— Description of the task —
Lines in the material below that include "card" need to be tallied; give the total alone.

=== Begin Enclosure ===

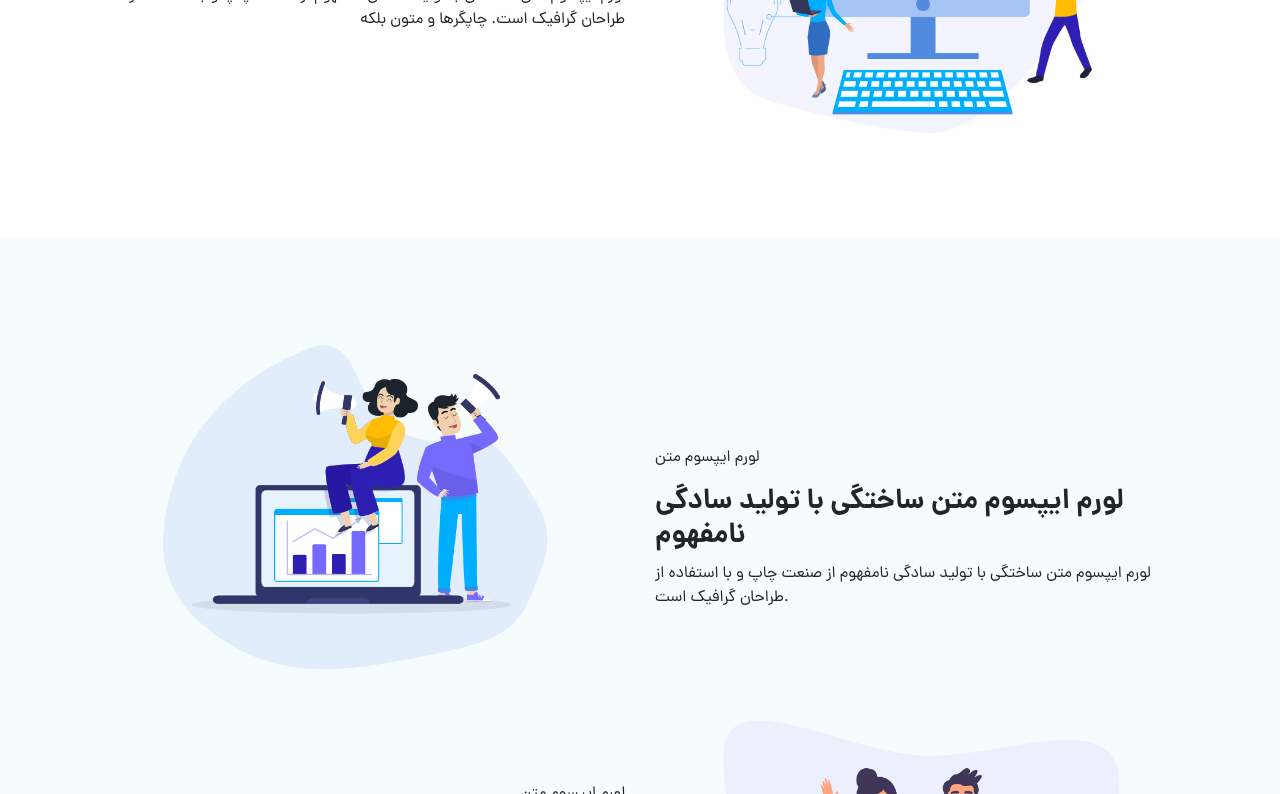
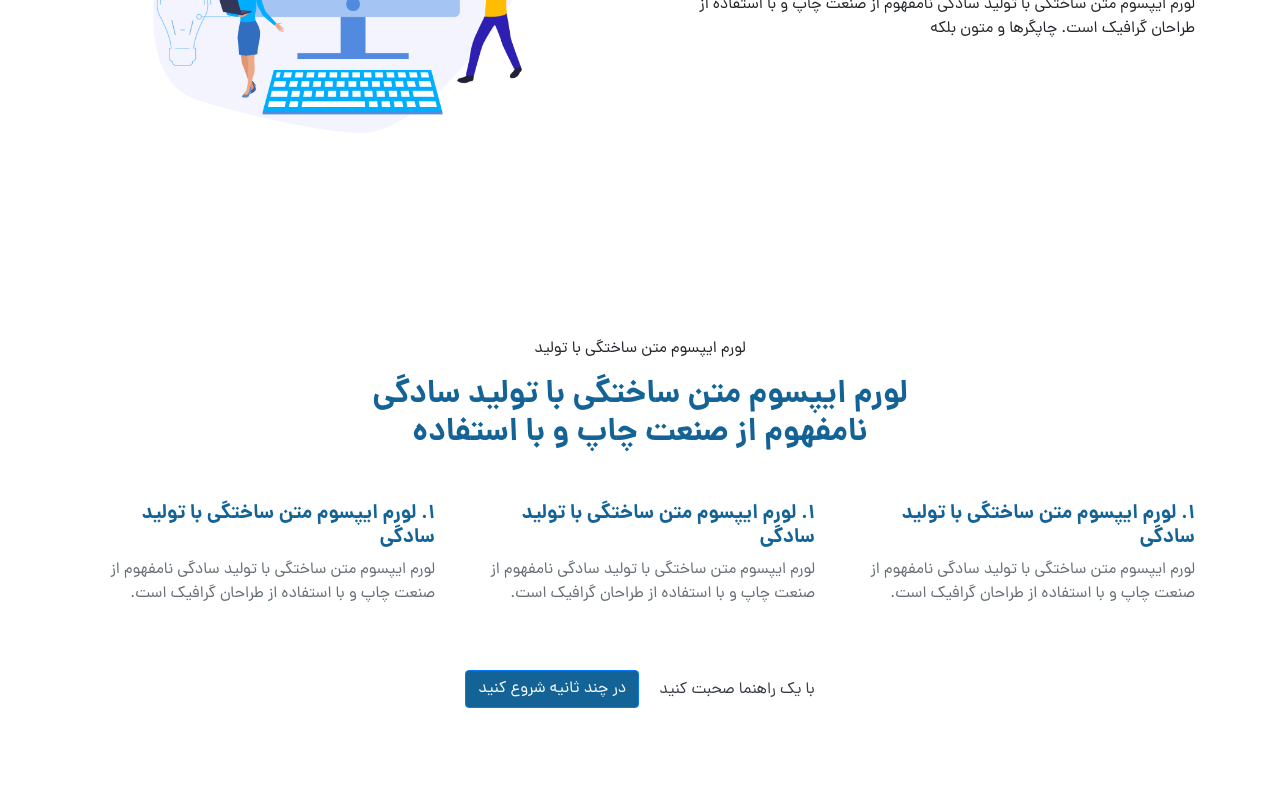
Before and after one commit to meyQuery/risloo-public, a website: page index.html in a window 1280 px wide. Shown: the part 410-1204 px from the top of the page. Drawn offline with Linux system fonts and the light colour scheme.

Commit message:
Add a new section

```diff
--- a/index.html
+++ b/index.html
@@ -40,18 +40,52 @@
         <div class="container">
             <div class="row">
                 <div class="col-md-6 col-lg-6">
+                    <div class="d-flex flex-column justify-content-center h-md-100 h-lg-100 h-xl-100">
+                        <h5 class="text-secondary mb-3">لورم ایپسوم متن ساختگی با تولید سادگی</h5>
+                        <h2 class="h1 mb-3 font-weight-bolder">لورم ایپسوم متن ساختگی با تولید سادگی نامفهوم از صنعت</h2>
+                        <p class="mb-0">لورم ایپسوم متن ساختگی با تولید سادگی نامفهوم از صنعت چاپ و با استفاده از طراحان
+                            گرافیک است. چاپگرها و متون بلکه</p>
+                    </div>
+                </div>
+                <div class="col-md-6 col-lg-6">
                     <div class="d-flex justify-content-center align-items-center mb-3 mb-md-0 mb-lg-0 mb-xl-0">
                         <img src="dist/images/header.png" alt="" class="img-fluid img-landing">
                     </div>
                 </div>
-                <div class="col-md-6 col-lg-6">
-                    <div class="d-flex flex-column justify-content-center h-md-100 h-lg-100 h-xl-100">
-                        <h5 class="text-secondary mb-3">لورم ایپسوم متن ساختگی با تولید سادگی</h5>
-                        <h2 class="mb-3">لورم ایپسوم متن ساختگی با تولید سادگی نامفهوم از صنعت</h2>
-                        <p class="mb-0">لورم ایپسوم متن ساختگی با تولید سادگی نامفهوم از صنعت چاپ و با استفاده از طراحان
-                            گرافیک است. چاپگرها و متون بلکه</p>
+            </div>
+        </div>
+    </section>
+
+    <section class="section-padding">
+        <div class="container">
+            <div class="text-center preheader fs-16 mb-3">لورم ایپسوم متن ساختگی با تولید</div>
+            <h2 class="text-center font-weight-bolder mb-5" style="color: #146396;">
+                <span class="d-block">لورم ایپسوم متن ساختگی با تولید سادگی</span>
+                <span>نامفهوم از صنعت چاپ و با استفاده</span>
+            </h2>
+            <div class="row mb-5">
+                <div class="col-xl-4">
+                    <div>
+                        <h3 class="subheading font-weight-bolder mb-2 fs-20" style="color: #146396;;">۱. لورم ایپسوم متن ساختگی با تولید سادگی</h3>
+                        <p class="fs-16" style="color: #646e73;">لورم ایپسوم متن ساختگی با تولید سادگی نامفهوم از صنعت چاپ و با استفاده از طراحان گرافیک است.</p>
                     </div>
                 </div>
+                <div class="col-xl-4">
+                    <div>
+                        <h3 class="subheading font-weight-bolder mb-2 fs-20" style="color: #146396;;">۱. لورم ایپسوم متن ساختگی با تولید سادگی</h3>
+                        <p class="fs-16" style="color: #646e73;">لورم ایپسوم متن ساختگی با تولید سادگی نامفهوم از صنعت چاپ و با استفاده از طراحان گرافیک است.</p>
+                    </div>
+                </div>
+                <div class="col-xl-4">
+                    <div>
+                        <h3 class="subheading font-weight-bolder mb-2 fs-20" style="color: #146396;;">۱. لورم ایپسوم متن ساختگی با تولید سادگی</h3>
+                        <p class="fs-16" style="color: #646e73;">لورم ایپسوم متن ساختگی با تولید سادگی نامفهوم از صنعت چاپ و با استفاده از طراحان گرافیک است.</p>
+                    </div>
+                </div>
+            </div>
+            <div class="text-center">
+                <a href="#" class="text-dark ml-3">با یک راهنما صحبت کنید</a>
+                <a href="#" class="btn btn-primary" style="background-color: #146396;">در چند ثانیه شروع کنید</a>
             </div>
         </div>
     </section>
@@ -282,20 +316,6 @@
         </div>
     </section>
 
-    <section class="section-rotate section-padding section-colored">
-        <div class="container">
-            <div class="flex">
-                <div class="card-r">
-                    <div class="card-r-transform"></div>
-                    <div class="card-r-content">
-                        <div class="card-r-title">عنوان</div>
-                        <p class="card-r-p">متن آزمایشی برای این کارت</p>
-                    </div>
-                </div>
-            </div>
-        </div>
-    </section>
-
     <section class="section-brands section-padding bg-dark">
         <div class="container">
             <div class="d-flex flex-wrap justify-content-center">
```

=== End Enclosure ===

— Exercise result —
5